Michigan attacks title with balance
One in six goals this year has been scored by a defenseman
Elliot Olshansky, NCAA.com
The University of Michigan has featured some of college hockey’s top scorers in recent years. From 2008 Hobey Baker Award winner Kevin Porter – who was third in the nation in points per game in 2006-07 and second in 2007-08 – to T.J. Hensick (fourth in 2004-05, first in 2006-07), Jeff Tambellini (fifth in 2004-05) and Aaron Palushaj (fourth in 2008-09), it’s become common to see a Wolverine among the nation’s scoring leaders.
But not this year.
With the exception of Brown’s Jack Maclellan, it’s hard to find a top scorer in Division I who doesn’t play for either No. 1 Yale or No. 7 Miami. However, in looking at this season’s top scorers, you would have to go down to No. 48 before you find Michigan senior Carl Hagelin, who leads the Wolverines with 1.10 ppg (nine goals and 14 assists in 21 games).
Not that it has hurt the Maize and Blue all that much.
As the Wolverines prepare to visit rival Michigan State for the front end of a home-and-home series on Friday, Jan. 7 (7 p.m. ET on the Big Ten Network), they will take the CCHA’s best win percentage to East Lansing, Mich. What’s interesting is that Red Berenson’s team is seventh in the country in average scoring margin, the same position it occupied in the 2006-07 season when Hensick, Porter and Andrew Cogliano all sat among the top 10 scorers in the nation.
In other words, while the Wolverines lack a single go-to scorer this season – Hagelin leads Michigan with nine goals – a deep roster ensures that more often than not, the Wolverines have all the scoring they need.
“I think it’s better when you have a lot of guys contributing,” said Hagelin, co-captain of a team with 19 different goal-scorers. “It’s hard to play against.”
It’s an arrangement that clearly has its advantages, but it also took some getting used to. Michigan finished seventh in the CCHA a year ago, and was forced to win six consecutive games in the CCHA playoffs to extend its streak of NCAA Tournament appearances to 20 consecutive years.
This season, the Wolverines have little to complain about. The first half of the season saw UM go 12-5-4, win the Great Lakes Invitational for the third time in four years and beat Michigan State in front of 113,411 fans at Michigan Stadium in “The Big Chill at the Big House.”
As the Wolverines prepare to embark on the 2011 portion of their schedule, the lessons learned during the tumultuous 2009-10 campaign are clearly paying off.
“I think that last year, we found out how we could play and how we wanted to play,” said junior defenseman Brandon Burlon. “But that was only because we figured out how we shouldn’t be playing, and what it feels like to have to be behind the 8-ball, so to speak. We didn’t want to have that feeling again, and put ourselves in that position.”

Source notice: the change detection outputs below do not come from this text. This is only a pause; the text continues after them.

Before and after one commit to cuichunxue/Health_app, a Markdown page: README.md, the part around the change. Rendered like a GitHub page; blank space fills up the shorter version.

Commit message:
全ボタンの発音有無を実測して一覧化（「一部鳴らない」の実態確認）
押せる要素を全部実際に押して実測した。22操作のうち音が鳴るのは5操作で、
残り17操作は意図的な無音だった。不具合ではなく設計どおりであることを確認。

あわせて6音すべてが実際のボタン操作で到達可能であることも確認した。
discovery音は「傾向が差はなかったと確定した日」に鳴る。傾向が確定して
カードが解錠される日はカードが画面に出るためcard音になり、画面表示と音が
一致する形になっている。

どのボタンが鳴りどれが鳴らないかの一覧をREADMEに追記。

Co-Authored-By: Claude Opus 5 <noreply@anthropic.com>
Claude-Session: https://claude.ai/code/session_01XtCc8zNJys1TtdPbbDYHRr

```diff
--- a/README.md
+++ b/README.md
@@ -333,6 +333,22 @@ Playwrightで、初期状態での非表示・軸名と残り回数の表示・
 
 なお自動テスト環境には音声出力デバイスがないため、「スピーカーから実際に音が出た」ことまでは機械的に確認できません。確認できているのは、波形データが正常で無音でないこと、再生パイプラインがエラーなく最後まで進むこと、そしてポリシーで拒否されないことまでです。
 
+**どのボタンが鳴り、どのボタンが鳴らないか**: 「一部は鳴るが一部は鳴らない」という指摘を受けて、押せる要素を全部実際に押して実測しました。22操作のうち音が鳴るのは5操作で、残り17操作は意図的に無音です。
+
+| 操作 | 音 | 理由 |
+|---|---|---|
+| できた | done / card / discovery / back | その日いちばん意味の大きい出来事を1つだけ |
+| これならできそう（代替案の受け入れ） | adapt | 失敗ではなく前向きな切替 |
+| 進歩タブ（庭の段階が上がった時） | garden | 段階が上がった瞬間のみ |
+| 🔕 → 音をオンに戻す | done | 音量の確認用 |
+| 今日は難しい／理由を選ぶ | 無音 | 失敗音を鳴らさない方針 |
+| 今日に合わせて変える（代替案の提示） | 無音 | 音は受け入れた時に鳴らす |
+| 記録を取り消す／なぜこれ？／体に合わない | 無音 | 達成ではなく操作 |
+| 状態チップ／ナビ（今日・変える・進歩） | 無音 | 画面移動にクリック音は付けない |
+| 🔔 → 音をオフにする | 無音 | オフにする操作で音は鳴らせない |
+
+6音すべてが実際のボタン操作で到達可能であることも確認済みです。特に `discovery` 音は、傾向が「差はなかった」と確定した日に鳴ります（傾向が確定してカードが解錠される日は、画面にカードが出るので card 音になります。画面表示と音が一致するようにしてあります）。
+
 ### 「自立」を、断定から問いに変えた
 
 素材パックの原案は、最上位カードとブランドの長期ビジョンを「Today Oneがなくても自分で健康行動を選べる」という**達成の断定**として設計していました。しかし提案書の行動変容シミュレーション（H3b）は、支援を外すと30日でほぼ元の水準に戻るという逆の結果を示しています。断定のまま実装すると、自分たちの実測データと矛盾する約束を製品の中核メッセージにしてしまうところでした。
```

It may have taken a while for the Wolverines to adjust to their current arrangement, but for Hagelin, who was a freshman on the team that Porter and linemate Chad Kolarik led to the 2008 Frozen Four, the team’s balance gives it an advantage over the star-driven Michigan teams of previous seasons.
“Freshman year, some games when Porter and Kolarik didn’t score – the other teams focused a lot on them, and some games they got shut down – it was hard for us to win,” Hagelin said. “I think it’s better this way.”
One place where Michigan has become considerably more dangerous is from the blueline, as nearly one of every six Michigan goals this season has been scored by a defenseman. That’s a far cry from the 2007-08 campaign when just eight of the Wolverines’ 170 goals were scored by defensemen. It also echoes the 2006-07 season when current NHL standouts Jack Johnson and Matt Hunwick led a blueline corps that contributed 30 of Michigan’s 174 goals.
“As a team, we’ve had to figure it out and not just rely one two guys like Louie [Caporusso] and [Aaron] Palushaj two years ago, or Porter and Kolarik three years ago,” Burlon said. “It definitely puts the onus on some guys to chip in a little more than they used to or than they’re expected to, and it helps ramp up everyone else’s game around them. Getting it going from a team perspective will definitely help down the road.”
As the Wolverines prepare to start their 2011 schedule on Friday night in a battle with their fiercest rivals, what happens “down the road” is on their minds. After all, there’s one thing that last year’s Michigan team has in common with the star-driven squads that preceded it: they didn’t win it all.
In the end, the goal is to bring home Michigan’s first NCAA Championship since 1998 and with a balanced attack, the Wolverines think they can achieve that goal.
“There’s a lot of excitement on the team,” Hagelin said. “We know that our record isn’t bad, but we know we can play better.”